I’ve waxed lyrical and philosophical in the last few posts so I think it’s time to be a bit more down to earth and report on how learning at home is going. We’re still in the phase of deschooling/unschooling so most days everything is very relaxed. When we do deschooling/unschooling properly, our days are so enjoyable because we have so much fun together. Despite not having a minute to myself, the day ends and I feel like I haven’t seen them enough!
The last two weeks have been especially great because Edward’s best friend has been on school holidays and although he’s busy with ‘enrichment activities’, he’s also had some time to play Edward’s favourite imaginary games. So Edward is a happy boy! It feels like they’ve really reconnected again after his best friend’s hectic term-time schedule. And because the weather’s perfect and the pool is right there in the compound, we’ve been swimming nearly every day.
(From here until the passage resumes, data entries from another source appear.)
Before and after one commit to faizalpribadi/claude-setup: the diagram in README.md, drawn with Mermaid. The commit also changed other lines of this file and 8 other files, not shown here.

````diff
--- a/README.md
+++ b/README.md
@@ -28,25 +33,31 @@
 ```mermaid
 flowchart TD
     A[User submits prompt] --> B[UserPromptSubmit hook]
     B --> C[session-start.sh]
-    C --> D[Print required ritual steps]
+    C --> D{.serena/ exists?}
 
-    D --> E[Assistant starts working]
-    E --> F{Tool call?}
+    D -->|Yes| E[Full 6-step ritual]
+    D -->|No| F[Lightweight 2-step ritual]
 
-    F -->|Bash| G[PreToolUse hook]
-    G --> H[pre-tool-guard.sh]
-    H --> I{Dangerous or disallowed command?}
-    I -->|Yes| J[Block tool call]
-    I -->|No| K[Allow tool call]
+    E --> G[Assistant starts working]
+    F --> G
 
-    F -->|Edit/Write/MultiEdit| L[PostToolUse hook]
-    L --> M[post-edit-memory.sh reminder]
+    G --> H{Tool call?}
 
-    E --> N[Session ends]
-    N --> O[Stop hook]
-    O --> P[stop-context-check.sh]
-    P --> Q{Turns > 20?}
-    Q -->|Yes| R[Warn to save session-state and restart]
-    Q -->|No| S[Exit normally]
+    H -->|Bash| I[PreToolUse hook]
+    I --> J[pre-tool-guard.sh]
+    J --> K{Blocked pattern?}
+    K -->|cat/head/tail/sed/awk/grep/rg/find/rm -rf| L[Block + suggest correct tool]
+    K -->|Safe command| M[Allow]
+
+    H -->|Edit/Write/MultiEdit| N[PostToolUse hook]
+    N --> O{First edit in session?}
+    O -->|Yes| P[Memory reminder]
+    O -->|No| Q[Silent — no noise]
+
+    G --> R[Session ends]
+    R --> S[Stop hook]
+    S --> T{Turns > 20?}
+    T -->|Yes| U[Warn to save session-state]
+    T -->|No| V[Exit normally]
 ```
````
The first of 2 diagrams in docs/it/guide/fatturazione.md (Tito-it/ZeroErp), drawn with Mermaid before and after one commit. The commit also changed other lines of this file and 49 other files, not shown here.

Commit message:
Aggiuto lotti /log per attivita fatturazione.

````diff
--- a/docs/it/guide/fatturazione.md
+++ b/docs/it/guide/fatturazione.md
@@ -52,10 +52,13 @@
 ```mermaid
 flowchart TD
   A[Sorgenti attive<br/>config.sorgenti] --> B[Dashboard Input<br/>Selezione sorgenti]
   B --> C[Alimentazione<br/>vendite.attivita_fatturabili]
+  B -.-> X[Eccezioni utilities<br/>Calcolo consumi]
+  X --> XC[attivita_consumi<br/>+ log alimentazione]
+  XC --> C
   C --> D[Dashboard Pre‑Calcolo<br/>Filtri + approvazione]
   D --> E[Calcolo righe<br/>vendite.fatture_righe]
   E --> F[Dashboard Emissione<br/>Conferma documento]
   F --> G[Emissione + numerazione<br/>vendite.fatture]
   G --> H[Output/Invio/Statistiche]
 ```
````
The kids continue their imaginary games in the pool and get a lot of Vitamin D and exercise which is wonderful not just for Edward but also for Petra (and me!).
I know Petra can drive the boys crazy. After all, kids these days tend to be out of practice playing with such diverse ages – Petra is 3, Edward 7 and his best friend is 10. But they do play together and it’s amazing to see it. They really try to work things out between them. And then yesterday in the pool, Edward’s best friend got really excited trying to teach Petra to dive. Yes, you read that right, dive, despite the fact that Petra is only 3! But she’s a pretty good swimmer and fearless so I thought why can’t she learn to dive, like the boys? Edward’s best friend was tireless in his encouragement and demonstration, Petra was so persistent and eventually, yes, she learnt to dive; those first dives where your knees are very bent so you’re close to the water, but she goes in hands then head first, just as she should. No more standing in a diving stance but then jumping in! It was so exciting to watch and Petra was quite rightly very proud of herself. It was wonderful.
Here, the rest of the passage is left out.